WHAT IS EXPECTED: Reading through the lines below, count those that include the string "review"; the answer is that number and nothing else.

*** Opening of DATASET CONTENT ***

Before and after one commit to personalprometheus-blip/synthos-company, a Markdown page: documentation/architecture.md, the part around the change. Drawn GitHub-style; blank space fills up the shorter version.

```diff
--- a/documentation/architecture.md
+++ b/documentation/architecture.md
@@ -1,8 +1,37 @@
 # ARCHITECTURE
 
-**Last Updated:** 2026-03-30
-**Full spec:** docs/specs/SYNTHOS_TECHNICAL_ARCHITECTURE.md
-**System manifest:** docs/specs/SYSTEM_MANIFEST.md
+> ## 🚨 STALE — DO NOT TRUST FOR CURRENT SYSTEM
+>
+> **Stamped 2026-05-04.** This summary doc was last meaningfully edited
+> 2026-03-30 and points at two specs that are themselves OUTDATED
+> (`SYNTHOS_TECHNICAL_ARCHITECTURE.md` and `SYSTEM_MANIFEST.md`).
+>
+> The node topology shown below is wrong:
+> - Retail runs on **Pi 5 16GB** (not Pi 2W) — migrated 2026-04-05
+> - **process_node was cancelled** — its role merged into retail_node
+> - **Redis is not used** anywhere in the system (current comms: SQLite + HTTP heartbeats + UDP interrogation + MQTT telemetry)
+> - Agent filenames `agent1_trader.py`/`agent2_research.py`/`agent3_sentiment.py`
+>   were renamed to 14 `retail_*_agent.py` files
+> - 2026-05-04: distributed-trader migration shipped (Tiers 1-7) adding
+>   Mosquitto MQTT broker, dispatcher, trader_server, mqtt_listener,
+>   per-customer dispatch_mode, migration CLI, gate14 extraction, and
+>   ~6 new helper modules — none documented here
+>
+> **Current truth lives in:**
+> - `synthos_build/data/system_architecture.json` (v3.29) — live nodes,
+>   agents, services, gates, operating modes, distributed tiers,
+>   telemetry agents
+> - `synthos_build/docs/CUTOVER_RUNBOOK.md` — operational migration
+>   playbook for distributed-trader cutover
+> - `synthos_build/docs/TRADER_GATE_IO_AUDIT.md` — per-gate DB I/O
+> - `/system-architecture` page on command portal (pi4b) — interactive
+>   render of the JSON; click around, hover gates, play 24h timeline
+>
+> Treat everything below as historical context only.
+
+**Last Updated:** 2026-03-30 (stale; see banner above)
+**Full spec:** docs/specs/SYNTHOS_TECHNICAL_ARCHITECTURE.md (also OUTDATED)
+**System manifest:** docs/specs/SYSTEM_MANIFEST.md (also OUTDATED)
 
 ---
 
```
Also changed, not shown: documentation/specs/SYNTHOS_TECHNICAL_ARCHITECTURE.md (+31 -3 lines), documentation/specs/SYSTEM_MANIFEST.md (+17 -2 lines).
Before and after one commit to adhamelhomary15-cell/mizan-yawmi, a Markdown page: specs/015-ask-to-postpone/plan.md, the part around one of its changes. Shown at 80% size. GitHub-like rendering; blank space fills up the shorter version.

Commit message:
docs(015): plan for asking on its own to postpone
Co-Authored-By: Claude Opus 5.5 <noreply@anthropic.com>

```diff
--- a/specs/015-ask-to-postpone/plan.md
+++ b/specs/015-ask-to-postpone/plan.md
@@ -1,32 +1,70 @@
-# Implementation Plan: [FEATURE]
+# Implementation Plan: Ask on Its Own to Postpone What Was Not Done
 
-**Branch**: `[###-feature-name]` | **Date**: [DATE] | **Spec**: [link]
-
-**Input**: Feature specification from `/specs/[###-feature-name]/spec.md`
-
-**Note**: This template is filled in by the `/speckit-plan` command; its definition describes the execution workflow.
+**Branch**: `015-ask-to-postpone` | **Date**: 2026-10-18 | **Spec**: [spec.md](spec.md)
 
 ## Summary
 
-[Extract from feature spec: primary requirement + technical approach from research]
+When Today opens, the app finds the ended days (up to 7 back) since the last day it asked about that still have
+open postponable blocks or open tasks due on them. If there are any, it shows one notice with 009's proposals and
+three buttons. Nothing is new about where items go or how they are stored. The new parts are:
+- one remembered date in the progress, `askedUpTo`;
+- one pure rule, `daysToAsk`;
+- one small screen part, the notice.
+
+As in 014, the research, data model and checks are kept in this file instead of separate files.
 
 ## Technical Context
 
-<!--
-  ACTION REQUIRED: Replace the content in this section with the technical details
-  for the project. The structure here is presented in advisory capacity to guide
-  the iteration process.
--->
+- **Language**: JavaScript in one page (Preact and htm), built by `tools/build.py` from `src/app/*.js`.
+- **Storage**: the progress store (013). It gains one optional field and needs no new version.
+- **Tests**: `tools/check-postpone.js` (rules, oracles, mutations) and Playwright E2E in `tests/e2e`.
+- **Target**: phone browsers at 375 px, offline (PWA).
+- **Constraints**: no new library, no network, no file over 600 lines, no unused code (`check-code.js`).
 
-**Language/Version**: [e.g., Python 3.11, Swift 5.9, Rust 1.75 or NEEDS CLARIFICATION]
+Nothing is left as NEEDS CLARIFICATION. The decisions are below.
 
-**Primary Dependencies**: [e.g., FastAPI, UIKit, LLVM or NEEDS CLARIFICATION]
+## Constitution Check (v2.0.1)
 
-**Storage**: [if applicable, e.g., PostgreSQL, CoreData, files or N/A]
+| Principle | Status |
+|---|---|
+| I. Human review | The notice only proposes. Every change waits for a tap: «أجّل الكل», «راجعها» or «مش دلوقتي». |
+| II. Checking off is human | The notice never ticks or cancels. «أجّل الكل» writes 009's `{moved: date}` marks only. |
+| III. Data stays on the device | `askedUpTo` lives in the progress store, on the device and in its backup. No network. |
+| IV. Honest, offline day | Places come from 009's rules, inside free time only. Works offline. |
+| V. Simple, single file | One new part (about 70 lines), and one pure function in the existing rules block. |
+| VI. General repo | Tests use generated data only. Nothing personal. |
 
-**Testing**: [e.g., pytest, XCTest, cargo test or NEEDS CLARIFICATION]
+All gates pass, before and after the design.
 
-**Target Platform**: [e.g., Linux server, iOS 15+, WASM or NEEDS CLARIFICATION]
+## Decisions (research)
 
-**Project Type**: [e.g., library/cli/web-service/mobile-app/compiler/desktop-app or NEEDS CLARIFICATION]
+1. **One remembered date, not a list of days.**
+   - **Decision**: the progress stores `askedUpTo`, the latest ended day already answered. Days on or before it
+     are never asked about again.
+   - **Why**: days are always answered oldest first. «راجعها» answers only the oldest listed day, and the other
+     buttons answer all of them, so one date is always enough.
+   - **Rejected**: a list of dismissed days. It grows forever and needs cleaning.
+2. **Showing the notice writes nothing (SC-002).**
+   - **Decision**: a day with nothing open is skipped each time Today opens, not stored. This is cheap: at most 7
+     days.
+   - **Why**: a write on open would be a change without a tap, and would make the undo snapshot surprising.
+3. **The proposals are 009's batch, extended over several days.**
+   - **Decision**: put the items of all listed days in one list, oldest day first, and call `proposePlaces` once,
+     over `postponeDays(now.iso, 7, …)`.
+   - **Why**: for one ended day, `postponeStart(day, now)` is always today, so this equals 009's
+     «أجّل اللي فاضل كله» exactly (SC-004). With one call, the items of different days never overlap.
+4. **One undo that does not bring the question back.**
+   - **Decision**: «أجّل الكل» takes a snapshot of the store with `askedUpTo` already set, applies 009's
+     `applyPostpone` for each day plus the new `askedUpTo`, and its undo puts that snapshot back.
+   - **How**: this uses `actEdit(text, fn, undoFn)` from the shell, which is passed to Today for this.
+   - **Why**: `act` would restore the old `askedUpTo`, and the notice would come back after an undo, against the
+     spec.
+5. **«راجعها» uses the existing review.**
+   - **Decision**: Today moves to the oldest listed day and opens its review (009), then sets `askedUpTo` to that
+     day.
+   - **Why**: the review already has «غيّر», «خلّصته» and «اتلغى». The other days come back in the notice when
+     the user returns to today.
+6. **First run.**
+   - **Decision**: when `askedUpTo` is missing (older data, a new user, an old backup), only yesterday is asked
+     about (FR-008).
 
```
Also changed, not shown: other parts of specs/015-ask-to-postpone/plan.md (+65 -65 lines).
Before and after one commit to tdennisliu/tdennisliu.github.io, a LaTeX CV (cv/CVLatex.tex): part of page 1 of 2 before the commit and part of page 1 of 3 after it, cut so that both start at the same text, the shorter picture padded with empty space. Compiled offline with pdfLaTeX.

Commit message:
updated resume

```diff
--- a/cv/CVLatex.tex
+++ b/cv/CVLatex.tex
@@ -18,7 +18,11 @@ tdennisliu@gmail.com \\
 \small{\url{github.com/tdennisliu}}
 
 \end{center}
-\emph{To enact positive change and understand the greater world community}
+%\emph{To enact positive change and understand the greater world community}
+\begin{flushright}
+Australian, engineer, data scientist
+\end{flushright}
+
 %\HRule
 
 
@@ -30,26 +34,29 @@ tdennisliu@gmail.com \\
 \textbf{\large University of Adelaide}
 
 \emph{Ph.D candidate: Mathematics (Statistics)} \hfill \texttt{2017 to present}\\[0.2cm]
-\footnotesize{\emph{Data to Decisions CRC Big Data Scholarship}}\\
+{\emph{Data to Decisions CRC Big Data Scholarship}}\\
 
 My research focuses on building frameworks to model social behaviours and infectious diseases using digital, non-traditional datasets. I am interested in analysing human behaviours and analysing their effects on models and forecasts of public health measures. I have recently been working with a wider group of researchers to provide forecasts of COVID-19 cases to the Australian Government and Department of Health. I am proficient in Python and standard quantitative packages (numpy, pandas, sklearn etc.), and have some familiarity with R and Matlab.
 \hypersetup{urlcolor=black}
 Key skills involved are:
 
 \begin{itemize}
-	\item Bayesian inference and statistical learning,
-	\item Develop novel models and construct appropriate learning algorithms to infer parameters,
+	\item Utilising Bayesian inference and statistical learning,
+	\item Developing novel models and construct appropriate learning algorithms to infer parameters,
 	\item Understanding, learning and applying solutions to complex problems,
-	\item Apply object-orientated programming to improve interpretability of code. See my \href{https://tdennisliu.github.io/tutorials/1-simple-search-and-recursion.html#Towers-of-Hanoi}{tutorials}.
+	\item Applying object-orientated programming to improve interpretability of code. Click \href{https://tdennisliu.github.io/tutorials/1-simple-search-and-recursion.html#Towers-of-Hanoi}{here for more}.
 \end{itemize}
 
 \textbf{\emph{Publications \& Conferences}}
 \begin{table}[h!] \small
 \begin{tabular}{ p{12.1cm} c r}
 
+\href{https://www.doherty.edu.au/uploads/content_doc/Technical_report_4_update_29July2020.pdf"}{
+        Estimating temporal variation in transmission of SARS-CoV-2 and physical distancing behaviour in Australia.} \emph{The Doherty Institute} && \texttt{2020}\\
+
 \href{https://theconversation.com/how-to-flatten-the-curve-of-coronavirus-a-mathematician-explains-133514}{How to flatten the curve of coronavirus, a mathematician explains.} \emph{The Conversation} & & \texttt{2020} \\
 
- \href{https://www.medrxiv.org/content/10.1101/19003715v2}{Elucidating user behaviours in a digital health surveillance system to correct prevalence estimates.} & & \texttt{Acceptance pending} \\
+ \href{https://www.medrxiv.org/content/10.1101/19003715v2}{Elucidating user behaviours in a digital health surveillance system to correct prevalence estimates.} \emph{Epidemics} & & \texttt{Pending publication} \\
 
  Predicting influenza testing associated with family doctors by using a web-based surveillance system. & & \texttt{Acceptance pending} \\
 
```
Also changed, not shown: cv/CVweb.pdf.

*** Close of DATASET CONTENT ***

YOUR RESPONSE: 4